An inability to draw a straight line helped point Assistant Professor Nirnimesh Kumar in his career direction. During his undergraduate studies, Kumar quickly realized that designing ships was not a natural fit, so he transitioned to studying coastal and environmental engineering. There was no looking back.
Kumar joins UW CEE in September 2016, coming from the University of California, San Diego, where he was a postdoctoral scholar at the Scripps Institution of Oceanography. Originally from a small town in east India, Kumar earned his bachelor’s degree at the Indian Institute of Technology in West Bengal, India, where he studied ocean engineering and naval architecture. During his second year in the program, while Kumar was learning how to design ships, his interest in coastal and environmental engineering was piqued during the 2004 Indian Ocean Tsunami.
“I was intrigued by how the tsunami waves propagate through the ocean, interact with the coast, and how we can mathematically model them,” Kumar said. “This topic eventually became my bachelor’s thesis project.”
Following his undergraduate degree, Kumar relocated to the United States to earn a master’s degree in geological sciences and Ph.D. in marine science, both from the University of South Carolina.
Kumar’s decision to join UW was based on several factors. The CEE department is unique, he said, comprised of faculty with broad interests, which allows for a variety of research projects. He was also impressed with the level of collaboration with the Applied Physics Lab and the School of Oceanography.
“I look forward to conducting independent research and addressing new science questions along the Washington Coast,” Kumar said. “I am also eager to teach graduate and undergraduate students and start my own research lab.”
As a coastal physical oceanographer, Kumar studies the region of the ocean extending from the shoreline to a depth of 100 meters. Within this region, he studies how wind, surface waves, tides, buoyance and local water depth influence the circulation pattern. He also analyzes how long it takes for pollutants, contaminants, sediment and larvae to move from shallower to deeper water. To answer these questions, Kumar develops and applies numerical ocean models and uses field measurements. His field research employs acoustic, conductivity and temperature sensors and high-frequency radars to measure water quality.
“Coastal and environmental engineering allows me to use mathematical and physical principles to study something that evolves daily, such as how the waves propagate toward a beach, breaking and moving material around,” Kumar said.
During a recent NSF-funded project, Kumar oversaw modeling studies focused on injection of a large section of coastal water with non-toxic florescent pink dye. This tracked how pollutants and other contaminants traveled across the United States-Mexico border, with the goal of developing models to dilute pollution and predict water safety.

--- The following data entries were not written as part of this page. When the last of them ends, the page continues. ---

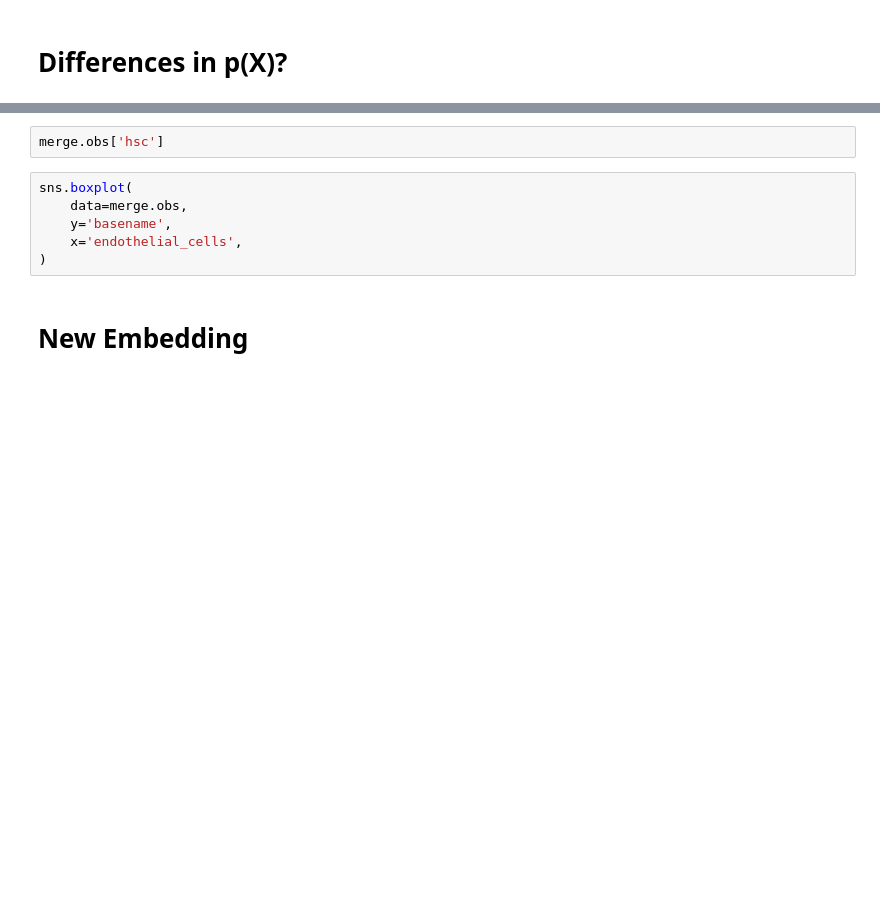
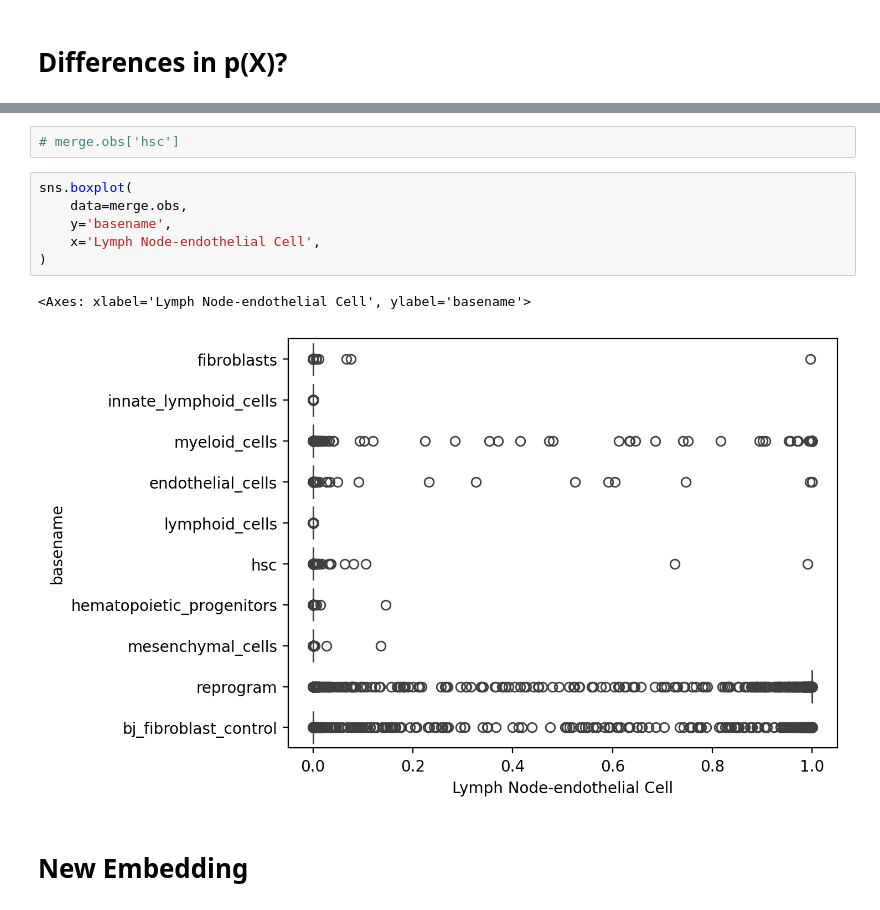
Before and after one commit to CooperStansbury/hematokytos, a Jupyter notebook: notebooks/pipeline_analysis/CELL_ASSIGN_basename_deg.ipynb, the cells around one changed output, grey strips where cells are left out. Cells and saved outputs as stored; diff of their text form; blank space fills up the shorter version.

```diff
--- a/notebooks/pipeline_analysis/CELL_ASSIGN_basename_deg.ipynb
+++ b/notebooks/pipeline_analysis/CELL_ASSIGN_basename_deg.ipynb
@@ -481,11 +580,14 @@ merge
 # %%
-merge.obs['hsc']
+# merge.obs['hsc']
 # %%
 sns.boxplot(
     data=merge.obs,
     y='basename',
-    x='endothelial_cells',
+    x='Lymph Node-endothelial Cell',
 )
+# %% [output]
+<Axes: xlabel='Lymph Node-endothelial Cell', ylabel='basename'>
+[figure, added]
 # %% [markdown]
 # New Embedding
 # %%
```
Also changed, not shown: parts of 13 cells of this notebook, 16 other files.
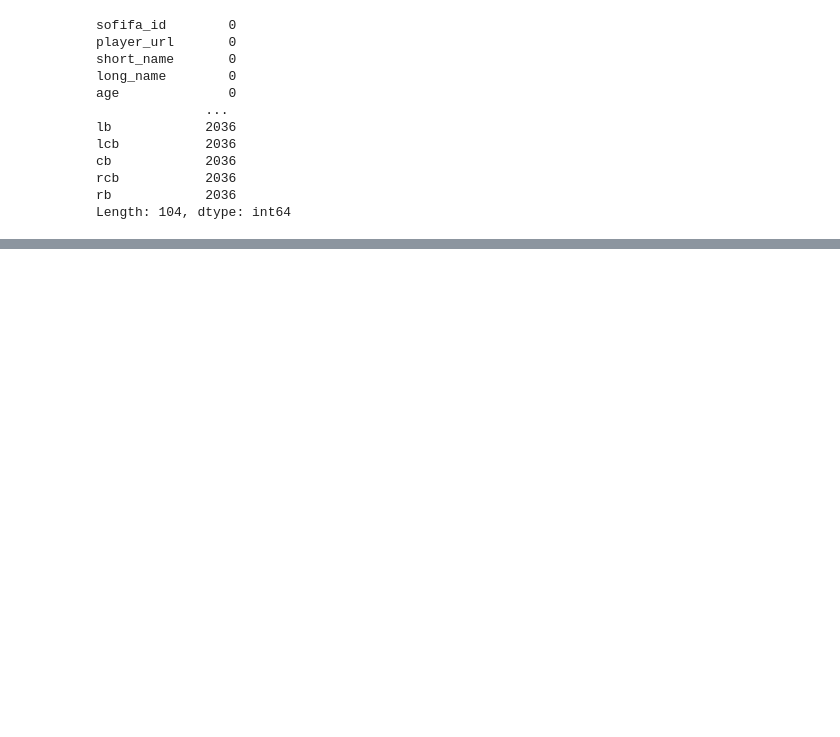
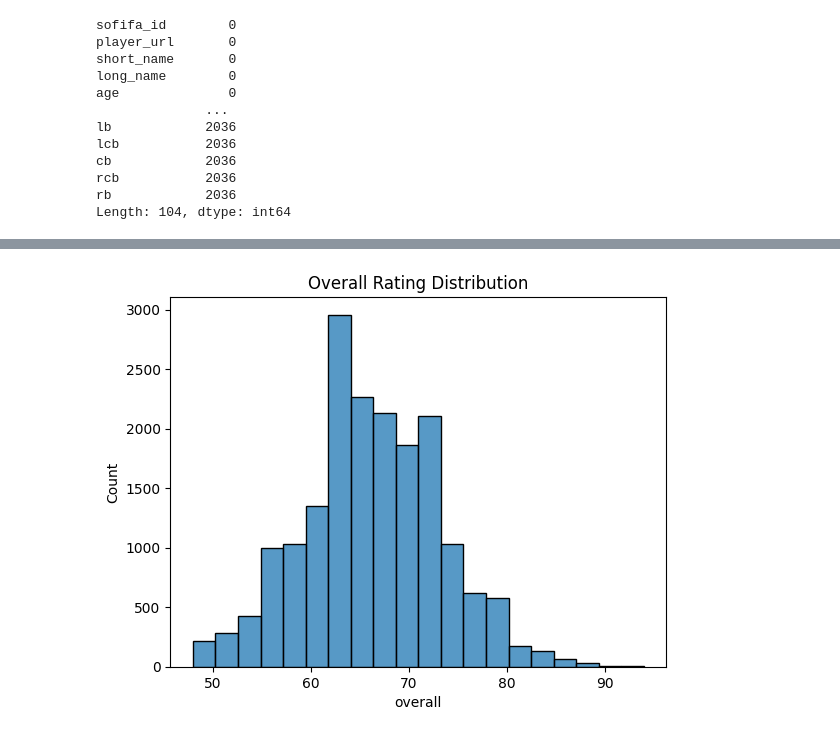
Before and after one commit to Govind99603/Fifa20, a Jupyter notebook: Fifa20.ipynb, the cells around one changed output, grey strips where cells are left out. Saved outputs shown, nothing was run; the diff lists cells and outputs as text; code cells hidden in the pictures; blank space fills up the shorter version.

```diff
--- a/Fifa20.ipynb
+++ b/Fifa20.ipynb
@@ -56,0 +83,6 @@ data.describe()
+# %%
+sns.histplot(data['overall'], bins=20)
+plt.title('Overall Rating Distribution')
+plt.show()
+# %% [output]
+[figure, added]
```
Also changed, not shown: parts of 7 cells of this notebook.
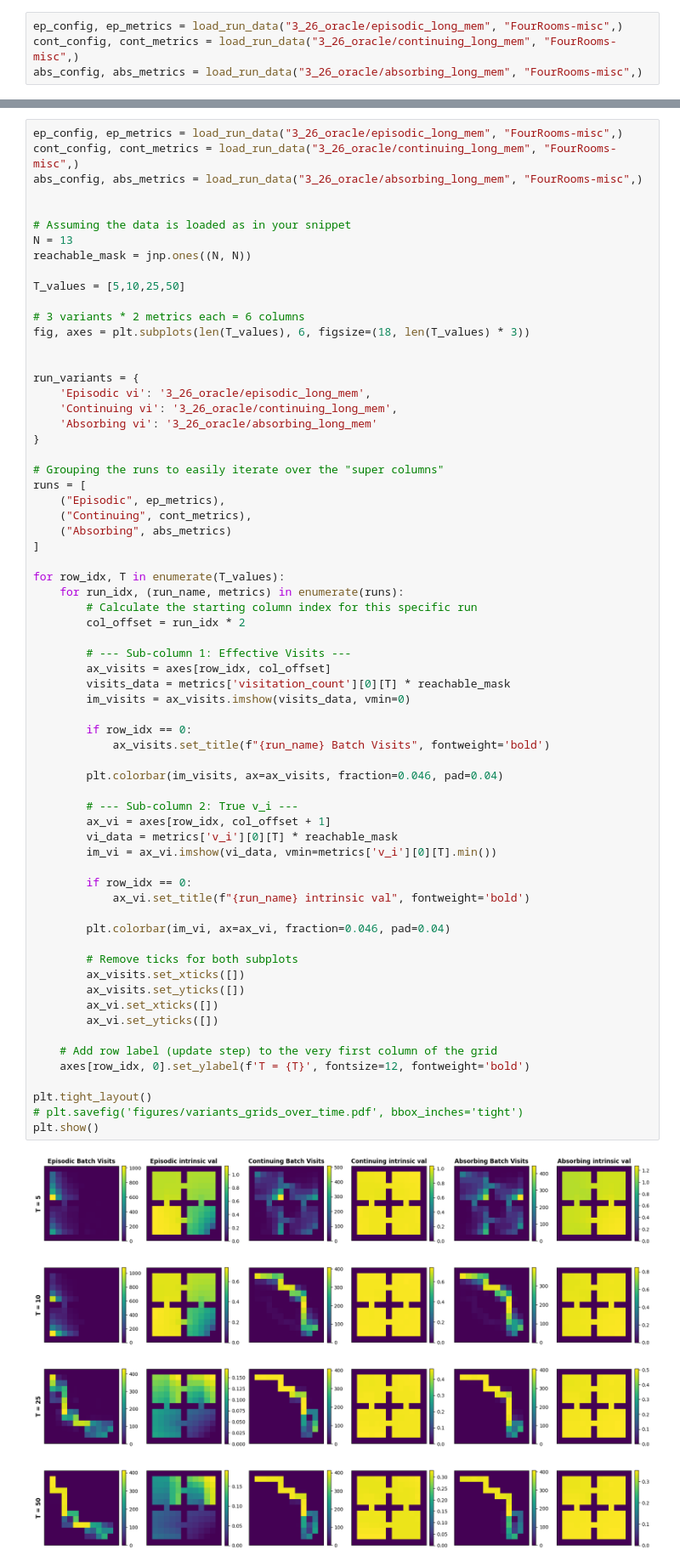
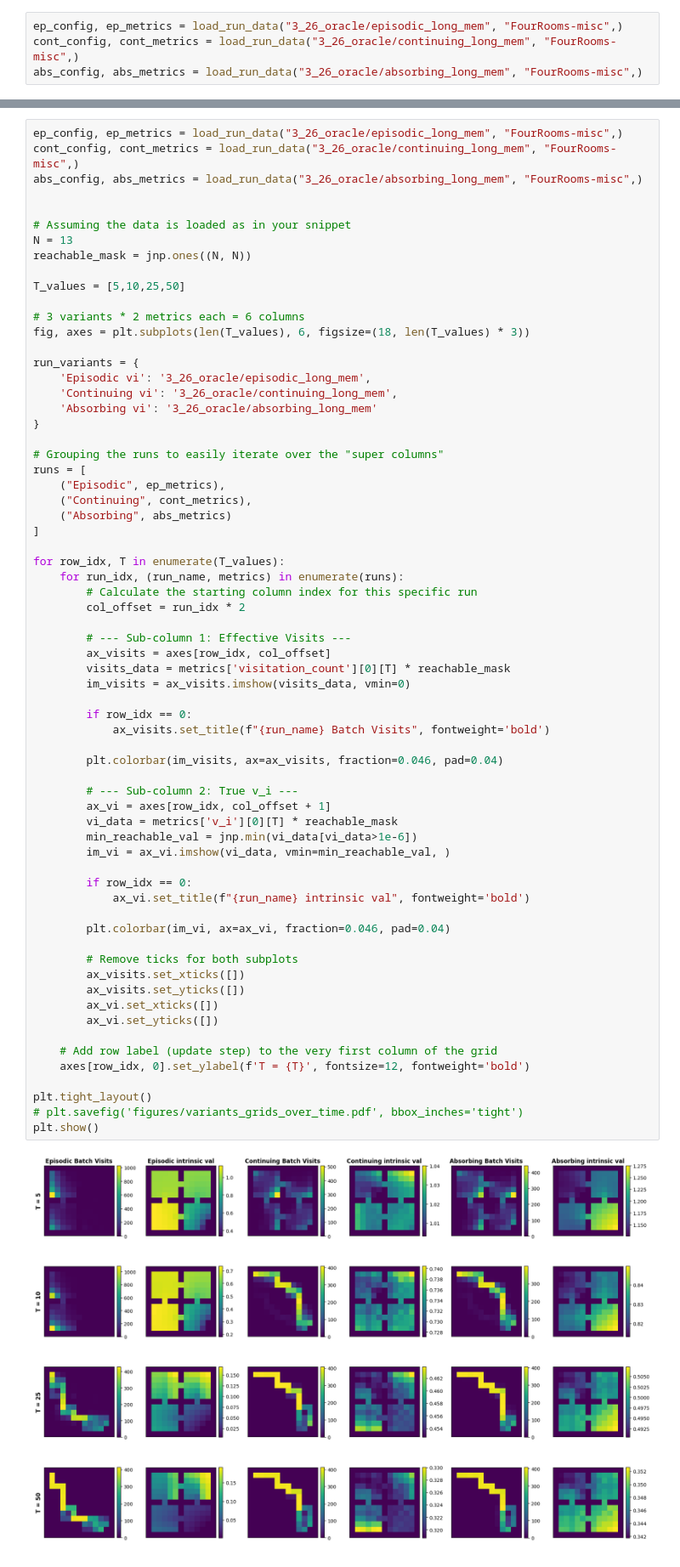
Before and after one commit to dillonmsandhu/td-avar-explore, a Jupyter notebook: deep/notebooks/absorbing_comparison.ipynb, the cells around one changed output, grey strips where cells are left out. Shown at 85% size. Cells and saved outputs as stored; diff of their text form.

```diff
--- a/deep/notebooks/absorbing_comparison.ipynb
+++ b/deep/notebooks/absorbing_comparison.ipynb
@@ -152,7 +152,6 @@ T_values = [5,10,25,50]
 
 # 3 variants * 2 metrics each = 6 columns
 fig, axes = plt.subplots(len(T_values), 6, figsize=(18, len(T_values) * 3))
-
 
 run_variants = {
     'Episodic vi': '3_26_oracle/episodic_long_mem',
@@ -177,32 +176,33 @@ for row_idx, T in enumerate(T_values):
         visits_data = metrics['visitation_count'][0][T] * reachable_mask
         im_visits = ax_visits.imshow(visits_data, vmin=0)
 
         if row_idx == 0:
             ax_visits.set_title(f"{run_name} Batch Visits", fontweight='bold')
 
         plt.colorbar(im_visits, ax=ax_visits, fraction=0.046, pad=0.04)
 
         # --- Sub-column 2: True v_i ---
         ax_vi = axes[row_idx, col_offset + 1]
         vi_data = metrics['v_i'][0][T] * reachable_mask
-        im_vi = ax_vi.imshow(vi_data, vmin=metrics['v_i'][0][T].min())
+        min_reachable_val = jnp.min(vi_data[vi_data>1e-6])
+        im_vi = ax_vi.imshow(vi_data, vmin=min_reachable_val, )
 
         if row_idx == 0:
             ax_vi.set_title(f"{run_name} intrinsic val", fontweight='bold')
 
         plt.colorbar(im_vi, ax=ax_vi, fraction=0.046, pad=0.04)
 
         # Remove ticks for both subplots
         ax_visits.set_xticks([])
         ax_visits.set_yticks([])
         ax_vi.set_xticks([])
         ax_vi.set_yticks([])
 
     # Add row label (update step) to the very first column of the grid
     axes[row_idx, 0].set_ylabel(f'T = {T}', fontsize=12, fontweight='bold')
 
 plt.tight_layout()
 # plt.savefig('figures/variants_grids_over_time.pdf', bbox_inches='tight')
 plt.show()
 # %% [output]
-[figure, old version]
+[figure, new version]
```
Also changed, not shown: parts of 1 cell of this notebook, 1 other file.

Kumar has been cited more than 150 times for his work in ocean sciences modeling and continues to be a reviewer for publications like Coastal Engineering, Ocean Modeling, and the Journal of Geophysical Research.
Kumar and his wife are looking forward to settling in Seattle and enjoying city life.